Task data section start

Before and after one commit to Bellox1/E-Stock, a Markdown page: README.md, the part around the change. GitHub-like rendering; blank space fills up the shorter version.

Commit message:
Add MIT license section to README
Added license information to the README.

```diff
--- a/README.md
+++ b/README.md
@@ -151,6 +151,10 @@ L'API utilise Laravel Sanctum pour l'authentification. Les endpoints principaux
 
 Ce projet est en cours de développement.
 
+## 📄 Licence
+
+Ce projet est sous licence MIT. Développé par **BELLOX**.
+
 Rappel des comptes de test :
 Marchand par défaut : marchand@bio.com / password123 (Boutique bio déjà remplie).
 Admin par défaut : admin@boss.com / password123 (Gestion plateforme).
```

Task data section end

_Task to complete_
When a line of the material above contains the string "README", it counts. State the total and nothing more.

_Output below_
5